Centuries ago, music wasn’t always just written on a page. During the Middle Ages, music could also be lovingly illustrated using brightly colored paintings and gold leaf to depict the story that the songs were about.
“It’s medieval multimedia, ” explains Shawn Keener, a University of Chicago trained music historian who has been creating slideshows using original source material for the Newberry Consort’s medieval concerts for the last few years.
The presentations combine supertitle translations with close-up details of these visually compelling works, giving audiences a peek into this medieval world.
“Elaborate manuscripts like those containing the music of Roman de Fauvel and the Cantigas de Santa Maria were luxury items produced for high officials or monarchs. Each one is a monument, in a way, ” Keener says. “The performative music and poetry they contain were public, in a certain sense, but as objects, the manuscripts were also private. Close them and put them on a shelf, and no one would suspect the glories within.”
Incorporating these artifacts into Newberry Consort performances gives audiences a fuller experience of the original works. “Scholars and performers of early music study primary sources as a matter of course, ” she says. “These slideshows bring audiences along with us. I want them to feel like they’re at the desk, too, poring over a 13th– or 14th-century manuscript.”
For example, Keener says, if you were sitting at a desk poring over one of the Cantigas manuscripts, you’d first see a large drawing on the left hand side of the page featuring six scenes depicted in the song. In the Fauvel manuscript, there are elaborate illuminations showing pictures of a donkey dressed up as a king to explain the story’s characters as well as some of the jokes in the piece.
The images Keener uses for the slideshow are taken from facsimiles of the manuscripts, either published in book form or digitized and available online. This year, for the upcoming performance of music by the early-15th-century German nobleman Oswald von Wolkenstein, none of his manuscripts were available digitally, so she had to find facsimiles through the Newberry Library’s lending libraries.
Once she has the images, Keener creates a PowerPoint presentation that matches the illustrations and the supertitle translations with the music the Newberry Consort is playing live. The slideshow is projected on a large screen above the performers so the audience can follow what the singers are singing about.

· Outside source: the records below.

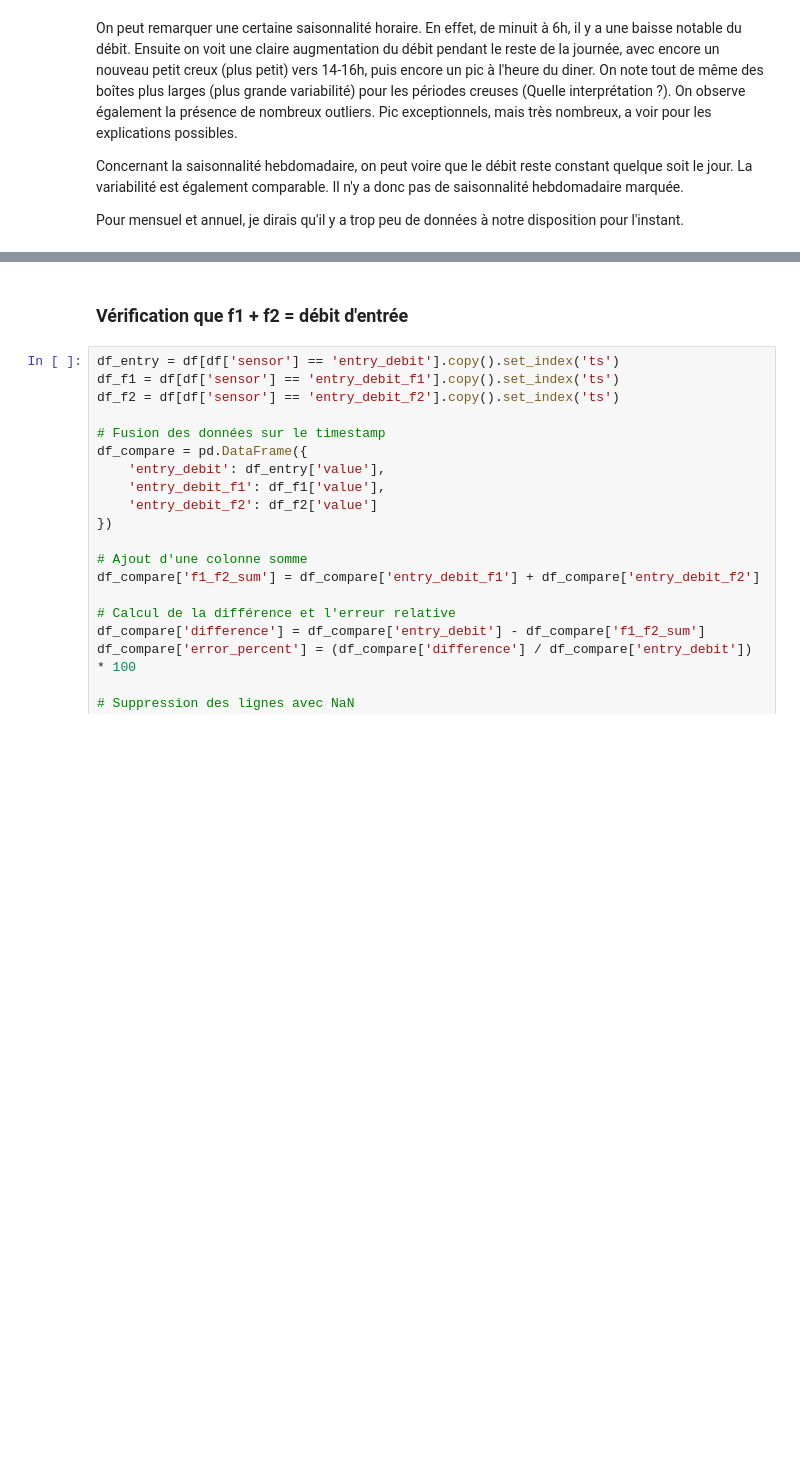
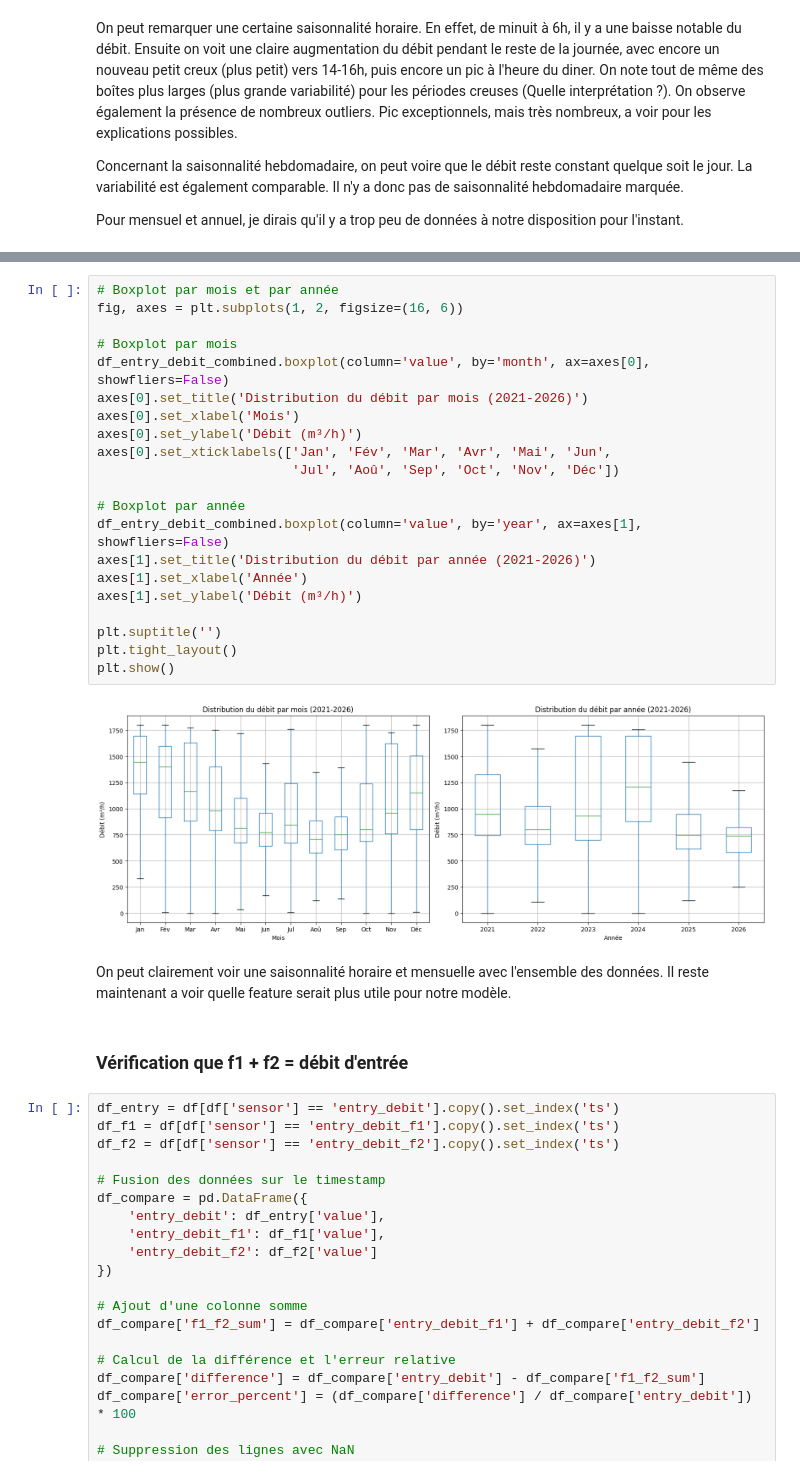
Before and after one commit to TortueAgile22/Capstone, a Jupyter notebook: py_ipynb_files/Sensor_C.ipynb, the cells around one changed output, grey strips where cells are left out. Cells and saved outputs as stored; diff of their text form; blank space fills up the shorter version.

Commit message:
début modèle sensor C

```diff
--- a/py_ipynb_files/Sensor_C.ipynb
+++ b/py_ipynb_files/Sensor_C.ipynb
@@ -217,3 +361,28 @@ Pour mensuel et annuel, je dirais qu'il y a trop peu de données à notre dispos
+# %%
+# Boxplot par mois et par année
+fig, axes = plt.subplots(1, 2, figsize=(16, 6))
+
+# Boxplot par mois
+df_entry_debit_combined.boxplot(column='value', by='month', ax=axes[0], showfliers=False)
+axes[0].set_title('Distribution du débit par mois (2021-2026)')
+axes[0].set_xlabel('Mois')
+axes[0].set_ylabel('Débit (m³/h)')
+axes[0].set_xticklabels(['Jan', 'Fév', 'Mar', 'Avr', 'Mai', 'Jun',
+                         'Jul', 'Aoû', 'Sep', 'Oct', 'Nov', 'Déc'])
+
+# Boxplot par année
+df_entry_debit_combined.boxplot(column='value', by='year', ax=axes[1], showfliers=False)
+axes[1].set_title('Distribution du débit par année (2021-2026)')
+axes[1].set_xlabel('Année')
+axes[1].set_ylabel('Débit (m³/h)')
+
+plt.suptitle('')
+plt.tight_layout()
+plt.show()
+# %% [output]
+[figure, added]
+# %% [markdown]
+On peut clairement voir une saisonnalité horaire et mensuelle avec l'ensemble des données. Il reste maintenant a voir quelle feature serait plus utile pour notre modèle.
 # %% [markdown]
 ### Vérification que f1 + f2 = débit d'entrée
 # %%
```
Also changed, not shown: parts of 12 cells of this notebook, 2 other files.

“The trick is to be visually compelling but unobtrusive, ” Keener says. “It’s a fun challenge to make a presentation that’s lavish without drawing too much attention to itself.”
“I love being able to take people visually into these primary sources, ” she says. “When you have primary sources with incredible visual elements to them… the slideshows are a way of bringing the audience that much closer to the object.”